The finding is illuminating, particularly when paired with supporting national survey data that suggests today’s middle and high school students view college — and careers — in a markedly different manner than millennials.
“More than 40 percent of Gen Z respondents seek careers that suit their specific interests, and tend to envision careers in technology, such as computer science and video game development,” according to report.
On Wednesday, we’ll chat with author Ned Johnson about the sense and science of giving kids more control over their lives.
Johnson, a NACAC member, is one of two authors behind The Self-Driven Child — a new book that takes a look at strategies to help your students develop the inner drive they’ll need to succeed in life after high school.
Editor’s note: This post was originally published on Admitted in August 2017. It’s being republished as part of NACAC’s Best of the Blog series.
All of you see it every year.
A senior who graduated in May stops in before they head off to college. The smile is bright, but the eyes betray them; they are scared.
It’s easy for me to reassure them because, as old as I am, I remember how transformational the first week of college was. I was the first person in my family to graduate from college, and I grew up in a town of 13,000 in Illinois. I really had no idea what to expect. I was pretty scared.
It started in my second class. My professor said something, and I laughed out loud. He asked me what was so funny, and I told him that I had never ever thought about what he had just mentioned. He gave me a sly grin and became a lifelong mentor.
Looking for more information about NACAC’s new membership model?
During a Facebook Live broadcast this afternoon, NACAC President David Burge and Kim Johnston, the association’s director of membership, affiliate relations, and governance, chatted about how the structure will affect individual member segments as well as the association as a whole.
The new model, which will make it easier to join NACAC, will also help the association grow its membership, Burge said during the broadcast.
Heading off to college can be an anxiety-ridden process for all teens, but first-generation and low-income students experience “a whole different level of stress,” NACAC member Andrew Moe wrote in a recent op-ed for the Hechinger Report.
As a result, such students are far more likely than their peers to “melt” — a term used to describe the phenomenon of students who enroll in college but fail to show up in the fall.

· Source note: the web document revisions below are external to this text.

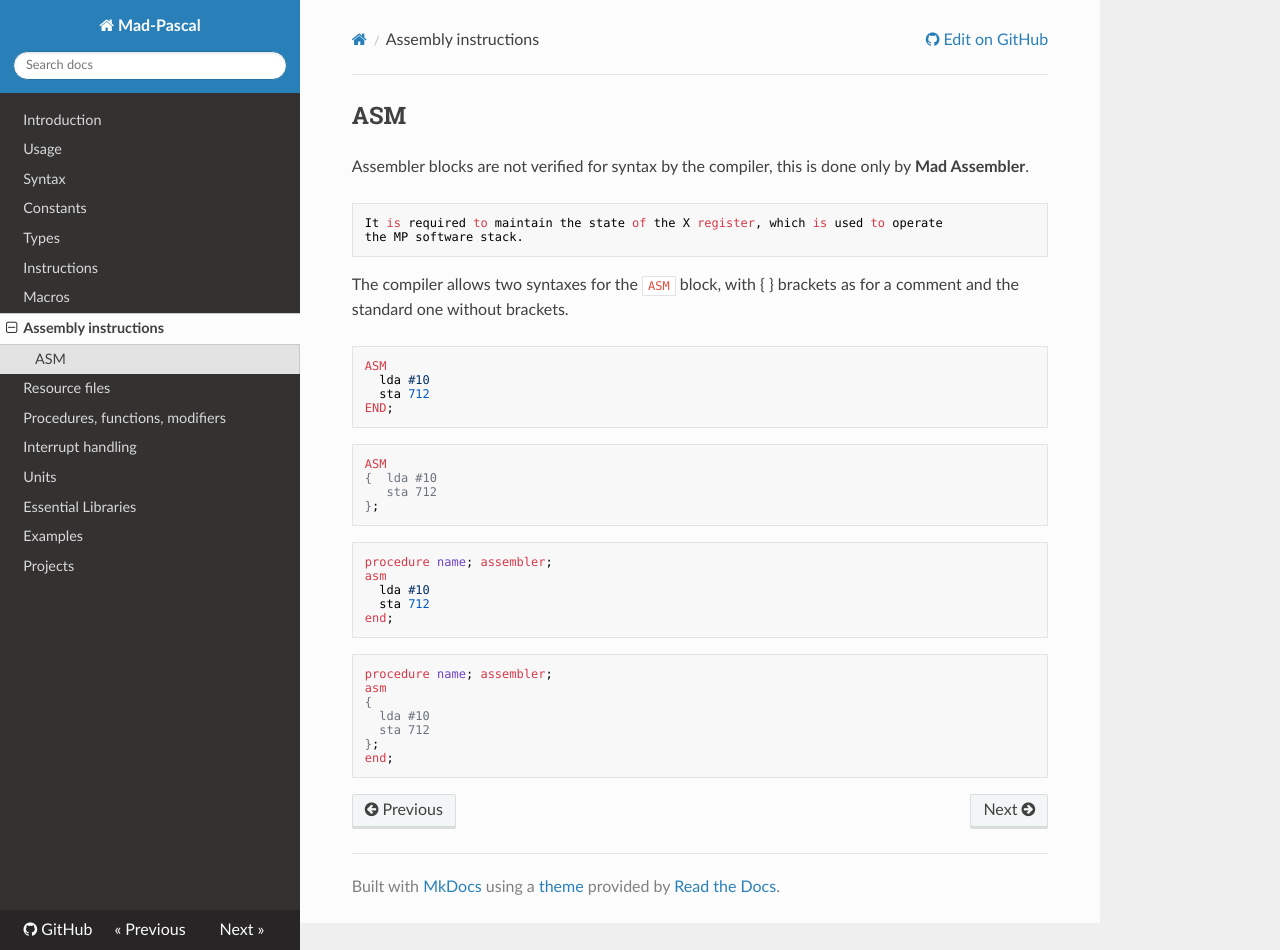
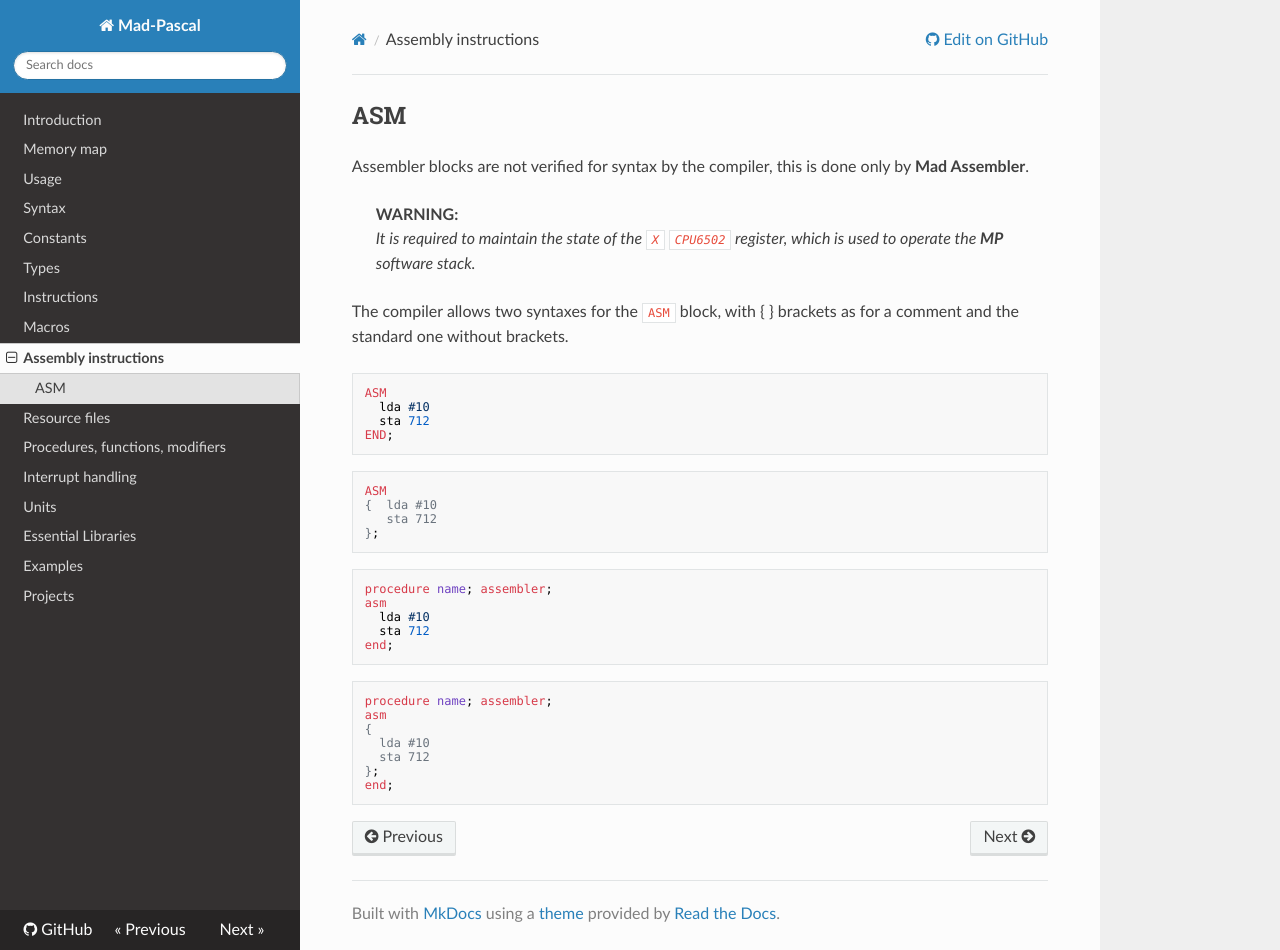
Before and after one commit to tebe6502/mad-pascal-en-mkdocs, an MkDocs documentation site: the page built from docs/asm.md, in a window 1280 px wide and 950 px high. Built offline with MkDocs 1.6.1, drawn with Linux system fonts in a browser that asks for light colours; nearby versions of some CDN libraries.

Commit message:
Add files via upload

```diff
--- a/docs/asm.md
+++ b/docs/asm.md
@@ -4,8 +4,8 @@
 
 Assembler blocks are not verified for syntax by the compiler, this is done only by **Mad Assembler**.
 
-	It is required to maintain the state of the X register, which is used to operate
-	the MP software stack.
+> **WARNING:**
+> _It is required to maintain the state of the `X` `CPU6502` register, which is used to operate the **MP** software stack._
 
 The compiler allows two syntaxes for the `ASM` block, with { } brackets as for a comment and the standard one without brackets.
 
--- a/mkdocs.yml
+++ b/mkdocs.yml
@@ -12,6 +12,7 @@ theme:
 
 nav:
     - Introduction: introduction.md
+    - Memory map: map.md
     - Usage: usage.md
     - Syntax: syntax.md
     - Constants: constants.md
```
Also changed, not shown: docs/map.md (added, +11 -0 lines), docs/resources.md (+1 -1 lines), docs/syntax.md (+4 -0 lines).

“They think there aren’t any other students on campus who are the first people in their families to go to college. But there are,” wrote Moe, associate dean of admissions and director of access at Swarthmore College (PA). “And it’s our job as educators to ensure that first-generation students don’t feel alone, and that they have the necessary support during this tough transition—from high school applicant to college graduate.”